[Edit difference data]

■ ■ ■ ■ ■

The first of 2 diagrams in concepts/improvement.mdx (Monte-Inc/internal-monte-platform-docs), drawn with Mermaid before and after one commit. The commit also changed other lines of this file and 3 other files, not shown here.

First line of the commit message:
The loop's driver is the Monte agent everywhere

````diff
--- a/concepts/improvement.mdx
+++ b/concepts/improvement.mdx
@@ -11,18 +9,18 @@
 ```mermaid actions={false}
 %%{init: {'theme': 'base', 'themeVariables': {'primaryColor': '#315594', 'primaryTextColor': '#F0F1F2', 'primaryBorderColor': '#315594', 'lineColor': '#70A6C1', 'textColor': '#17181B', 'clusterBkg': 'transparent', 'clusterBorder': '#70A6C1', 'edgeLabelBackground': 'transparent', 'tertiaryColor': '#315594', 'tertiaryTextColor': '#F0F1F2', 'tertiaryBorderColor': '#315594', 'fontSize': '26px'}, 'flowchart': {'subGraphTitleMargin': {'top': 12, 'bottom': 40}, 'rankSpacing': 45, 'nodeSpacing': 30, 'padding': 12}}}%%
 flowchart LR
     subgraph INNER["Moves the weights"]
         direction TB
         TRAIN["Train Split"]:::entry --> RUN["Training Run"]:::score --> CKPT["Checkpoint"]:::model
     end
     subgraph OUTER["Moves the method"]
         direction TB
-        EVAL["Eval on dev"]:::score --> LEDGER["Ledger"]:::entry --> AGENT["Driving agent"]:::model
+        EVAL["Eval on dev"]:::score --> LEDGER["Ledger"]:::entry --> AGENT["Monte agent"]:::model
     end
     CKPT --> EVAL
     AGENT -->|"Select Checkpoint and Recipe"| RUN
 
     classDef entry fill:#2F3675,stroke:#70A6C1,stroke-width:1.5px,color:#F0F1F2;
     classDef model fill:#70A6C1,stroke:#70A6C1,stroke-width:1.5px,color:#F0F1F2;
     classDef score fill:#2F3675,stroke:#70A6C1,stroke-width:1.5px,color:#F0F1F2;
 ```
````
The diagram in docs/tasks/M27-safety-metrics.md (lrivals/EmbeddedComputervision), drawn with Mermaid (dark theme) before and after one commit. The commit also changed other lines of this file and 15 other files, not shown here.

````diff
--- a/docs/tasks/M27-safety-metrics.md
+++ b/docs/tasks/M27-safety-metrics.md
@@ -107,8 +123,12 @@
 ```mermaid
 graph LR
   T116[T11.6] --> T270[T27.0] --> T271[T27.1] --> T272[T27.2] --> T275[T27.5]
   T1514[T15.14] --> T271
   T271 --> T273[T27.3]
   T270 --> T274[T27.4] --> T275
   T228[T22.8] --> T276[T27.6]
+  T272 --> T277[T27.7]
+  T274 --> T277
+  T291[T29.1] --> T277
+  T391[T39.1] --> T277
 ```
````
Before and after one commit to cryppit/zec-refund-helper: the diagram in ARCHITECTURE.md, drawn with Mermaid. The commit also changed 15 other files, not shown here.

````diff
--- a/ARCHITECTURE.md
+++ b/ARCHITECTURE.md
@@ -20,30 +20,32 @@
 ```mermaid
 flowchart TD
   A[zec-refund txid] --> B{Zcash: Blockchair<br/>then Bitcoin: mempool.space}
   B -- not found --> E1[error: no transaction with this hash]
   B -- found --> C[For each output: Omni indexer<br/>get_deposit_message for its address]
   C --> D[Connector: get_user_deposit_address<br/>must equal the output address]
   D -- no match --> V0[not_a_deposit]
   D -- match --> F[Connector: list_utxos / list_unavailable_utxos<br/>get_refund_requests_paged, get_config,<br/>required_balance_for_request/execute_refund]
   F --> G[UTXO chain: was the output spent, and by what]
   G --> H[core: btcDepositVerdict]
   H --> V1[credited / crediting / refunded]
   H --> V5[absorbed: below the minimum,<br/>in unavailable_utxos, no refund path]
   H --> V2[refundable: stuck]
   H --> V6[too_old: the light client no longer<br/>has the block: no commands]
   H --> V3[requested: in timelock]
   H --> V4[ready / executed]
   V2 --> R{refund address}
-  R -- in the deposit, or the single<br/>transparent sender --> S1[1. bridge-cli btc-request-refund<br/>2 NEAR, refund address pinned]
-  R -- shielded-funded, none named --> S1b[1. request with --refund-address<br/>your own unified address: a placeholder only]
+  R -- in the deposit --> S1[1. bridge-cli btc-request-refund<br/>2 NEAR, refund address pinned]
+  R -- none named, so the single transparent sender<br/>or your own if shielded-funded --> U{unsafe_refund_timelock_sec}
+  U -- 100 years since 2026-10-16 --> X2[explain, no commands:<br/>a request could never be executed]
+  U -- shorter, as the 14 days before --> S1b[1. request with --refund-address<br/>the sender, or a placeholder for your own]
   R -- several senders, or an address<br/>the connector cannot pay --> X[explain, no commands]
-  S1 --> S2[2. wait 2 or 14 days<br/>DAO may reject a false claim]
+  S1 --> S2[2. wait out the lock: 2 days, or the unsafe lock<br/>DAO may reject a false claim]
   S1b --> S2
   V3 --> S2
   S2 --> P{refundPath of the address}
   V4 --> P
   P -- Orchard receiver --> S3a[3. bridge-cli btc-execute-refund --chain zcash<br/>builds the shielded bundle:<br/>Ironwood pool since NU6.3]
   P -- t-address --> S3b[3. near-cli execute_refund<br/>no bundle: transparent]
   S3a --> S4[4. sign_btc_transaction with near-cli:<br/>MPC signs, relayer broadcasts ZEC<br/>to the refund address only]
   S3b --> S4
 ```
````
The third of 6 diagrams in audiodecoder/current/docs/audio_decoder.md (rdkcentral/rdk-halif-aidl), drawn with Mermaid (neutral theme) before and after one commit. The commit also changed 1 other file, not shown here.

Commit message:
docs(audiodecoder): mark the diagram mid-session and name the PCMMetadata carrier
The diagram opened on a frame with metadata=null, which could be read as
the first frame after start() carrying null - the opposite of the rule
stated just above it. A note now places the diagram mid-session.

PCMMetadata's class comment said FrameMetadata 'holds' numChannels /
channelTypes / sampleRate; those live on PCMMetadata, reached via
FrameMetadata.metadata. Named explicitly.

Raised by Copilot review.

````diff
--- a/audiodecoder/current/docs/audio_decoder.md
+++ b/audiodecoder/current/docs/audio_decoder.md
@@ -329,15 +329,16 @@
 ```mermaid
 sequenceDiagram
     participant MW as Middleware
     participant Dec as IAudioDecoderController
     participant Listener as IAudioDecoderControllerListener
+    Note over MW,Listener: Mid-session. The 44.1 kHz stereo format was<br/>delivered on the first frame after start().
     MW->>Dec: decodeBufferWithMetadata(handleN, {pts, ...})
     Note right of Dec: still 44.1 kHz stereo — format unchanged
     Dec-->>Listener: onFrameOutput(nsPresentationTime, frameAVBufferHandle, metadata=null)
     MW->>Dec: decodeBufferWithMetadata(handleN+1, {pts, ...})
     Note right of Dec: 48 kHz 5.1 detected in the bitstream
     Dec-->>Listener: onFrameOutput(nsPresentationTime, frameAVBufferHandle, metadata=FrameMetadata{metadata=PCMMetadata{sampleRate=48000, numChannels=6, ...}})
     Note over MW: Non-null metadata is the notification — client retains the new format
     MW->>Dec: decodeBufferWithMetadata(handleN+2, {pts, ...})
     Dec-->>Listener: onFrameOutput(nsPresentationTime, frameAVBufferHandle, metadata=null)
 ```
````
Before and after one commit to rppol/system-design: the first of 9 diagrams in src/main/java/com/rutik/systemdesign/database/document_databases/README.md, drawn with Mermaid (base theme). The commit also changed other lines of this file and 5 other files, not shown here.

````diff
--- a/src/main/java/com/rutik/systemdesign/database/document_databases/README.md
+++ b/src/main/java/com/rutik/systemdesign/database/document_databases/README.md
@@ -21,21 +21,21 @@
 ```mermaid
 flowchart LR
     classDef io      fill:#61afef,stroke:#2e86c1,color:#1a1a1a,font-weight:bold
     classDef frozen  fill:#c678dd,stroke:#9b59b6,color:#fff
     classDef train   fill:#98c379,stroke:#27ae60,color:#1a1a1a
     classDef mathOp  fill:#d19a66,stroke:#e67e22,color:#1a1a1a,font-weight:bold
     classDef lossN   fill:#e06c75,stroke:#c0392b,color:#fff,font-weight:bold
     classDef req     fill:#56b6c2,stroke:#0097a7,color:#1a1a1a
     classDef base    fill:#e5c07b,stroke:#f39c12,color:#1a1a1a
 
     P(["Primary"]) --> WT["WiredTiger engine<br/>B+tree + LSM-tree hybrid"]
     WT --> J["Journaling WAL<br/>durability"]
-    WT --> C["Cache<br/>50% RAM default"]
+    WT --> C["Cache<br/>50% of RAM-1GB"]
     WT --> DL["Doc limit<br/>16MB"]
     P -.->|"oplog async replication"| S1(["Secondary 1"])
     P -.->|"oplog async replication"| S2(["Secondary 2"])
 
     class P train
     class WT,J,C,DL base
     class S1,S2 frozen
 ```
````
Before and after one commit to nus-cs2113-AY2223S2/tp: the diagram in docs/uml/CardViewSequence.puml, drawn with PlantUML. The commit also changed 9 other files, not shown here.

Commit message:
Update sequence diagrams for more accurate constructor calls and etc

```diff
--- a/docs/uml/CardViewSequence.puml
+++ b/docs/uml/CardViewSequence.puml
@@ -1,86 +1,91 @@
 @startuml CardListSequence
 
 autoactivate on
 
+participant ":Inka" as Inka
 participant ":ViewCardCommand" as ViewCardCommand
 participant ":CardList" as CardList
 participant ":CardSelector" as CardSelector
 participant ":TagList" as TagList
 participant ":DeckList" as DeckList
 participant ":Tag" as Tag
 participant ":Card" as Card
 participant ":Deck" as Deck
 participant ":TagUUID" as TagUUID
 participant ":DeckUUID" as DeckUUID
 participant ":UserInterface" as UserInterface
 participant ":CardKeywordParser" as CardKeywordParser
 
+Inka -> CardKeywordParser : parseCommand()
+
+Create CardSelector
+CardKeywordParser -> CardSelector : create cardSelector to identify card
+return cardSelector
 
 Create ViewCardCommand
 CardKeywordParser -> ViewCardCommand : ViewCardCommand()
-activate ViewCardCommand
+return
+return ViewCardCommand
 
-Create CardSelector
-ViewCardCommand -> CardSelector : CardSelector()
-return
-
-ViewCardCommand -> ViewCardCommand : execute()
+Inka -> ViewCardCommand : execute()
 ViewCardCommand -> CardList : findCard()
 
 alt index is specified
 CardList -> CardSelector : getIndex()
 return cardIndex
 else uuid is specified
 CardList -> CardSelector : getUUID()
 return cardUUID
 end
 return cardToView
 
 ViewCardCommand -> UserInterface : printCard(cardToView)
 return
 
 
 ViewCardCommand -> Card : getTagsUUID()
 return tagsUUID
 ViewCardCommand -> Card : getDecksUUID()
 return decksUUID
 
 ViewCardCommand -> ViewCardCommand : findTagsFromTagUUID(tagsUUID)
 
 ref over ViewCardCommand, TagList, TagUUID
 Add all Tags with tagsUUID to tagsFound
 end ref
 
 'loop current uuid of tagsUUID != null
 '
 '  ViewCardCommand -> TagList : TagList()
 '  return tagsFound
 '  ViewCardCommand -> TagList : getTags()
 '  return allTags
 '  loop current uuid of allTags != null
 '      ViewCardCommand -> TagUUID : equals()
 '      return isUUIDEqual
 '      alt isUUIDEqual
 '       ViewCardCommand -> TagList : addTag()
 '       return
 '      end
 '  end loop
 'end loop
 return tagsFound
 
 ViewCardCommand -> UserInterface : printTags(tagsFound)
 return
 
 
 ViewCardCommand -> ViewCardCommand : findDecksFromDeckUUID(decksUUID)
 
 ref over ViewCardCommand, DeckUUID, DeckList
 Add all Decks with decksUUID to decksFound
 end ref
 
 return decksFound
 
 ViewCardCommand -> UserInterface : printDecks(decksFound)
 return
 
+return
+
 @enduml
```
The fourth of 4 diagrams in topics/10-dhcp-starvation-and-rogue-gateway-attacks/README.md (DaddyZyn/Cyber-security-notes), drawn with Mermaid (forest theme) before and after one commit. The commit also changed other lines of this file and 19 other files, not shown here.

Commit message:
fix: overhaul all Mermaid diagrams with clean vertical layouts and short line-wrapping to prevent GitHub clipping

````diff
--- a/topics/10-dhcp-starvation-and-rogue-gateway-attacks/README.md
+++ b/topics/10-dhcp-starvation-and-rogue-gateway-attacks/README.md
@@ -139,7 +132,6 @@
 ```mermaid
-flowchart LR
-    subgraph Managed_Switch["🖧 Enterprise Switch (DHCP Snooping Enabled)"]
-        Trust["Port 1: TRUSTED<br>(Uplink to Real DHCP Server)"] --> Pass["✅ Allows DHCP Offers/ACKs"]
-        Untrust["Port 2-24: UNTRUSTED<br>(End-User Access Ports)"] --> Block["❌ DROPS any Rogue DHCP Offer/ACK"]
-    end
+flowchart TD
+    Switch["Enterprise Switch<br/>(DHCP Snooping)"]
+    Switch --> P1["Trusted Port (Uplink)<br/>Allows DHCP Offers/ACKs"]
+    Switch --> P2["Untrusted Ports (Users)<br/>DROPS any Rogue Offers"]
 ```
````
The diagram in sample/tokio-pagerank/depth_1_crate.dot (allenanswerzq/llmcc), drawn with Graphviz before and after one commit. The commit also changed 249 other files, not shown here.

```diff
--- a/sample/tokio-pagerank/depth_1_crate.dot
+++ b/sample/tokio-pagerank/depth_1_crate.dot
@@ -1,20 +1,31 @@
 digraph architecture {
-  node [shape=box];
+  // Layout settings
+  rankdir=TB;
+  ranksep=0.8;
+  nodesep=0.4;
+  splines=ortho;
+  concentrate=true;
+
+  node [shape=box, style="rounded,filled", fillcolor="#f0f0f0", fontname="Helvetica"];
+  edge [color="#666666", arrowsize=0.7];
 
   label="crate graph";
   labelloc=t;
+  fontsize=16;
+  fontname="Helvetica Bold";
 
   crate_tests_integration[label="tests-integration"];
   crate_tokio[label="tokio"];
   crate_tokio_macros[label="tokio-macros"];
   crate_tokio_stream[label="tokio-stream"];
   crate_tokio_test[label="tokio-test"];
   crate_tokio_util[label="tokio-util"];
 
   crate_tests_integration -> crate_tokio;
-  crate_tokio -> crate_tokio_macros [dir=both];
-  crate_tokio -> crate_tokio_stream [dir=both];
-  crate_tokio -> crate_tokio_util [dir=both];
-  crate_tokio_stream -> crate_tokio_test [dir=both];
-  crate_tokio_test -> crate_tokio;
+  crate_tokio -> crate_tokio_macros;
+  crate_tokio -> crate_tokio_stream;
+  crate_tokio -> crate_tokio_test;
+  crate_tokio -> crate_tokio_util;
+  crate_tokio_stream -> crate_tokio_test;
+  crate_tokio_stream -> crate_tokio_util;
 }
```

■ ■ ■ ■ ■

Within the records above, how many lines include the word "Listener"? State the number by itself.

- [Solution]
5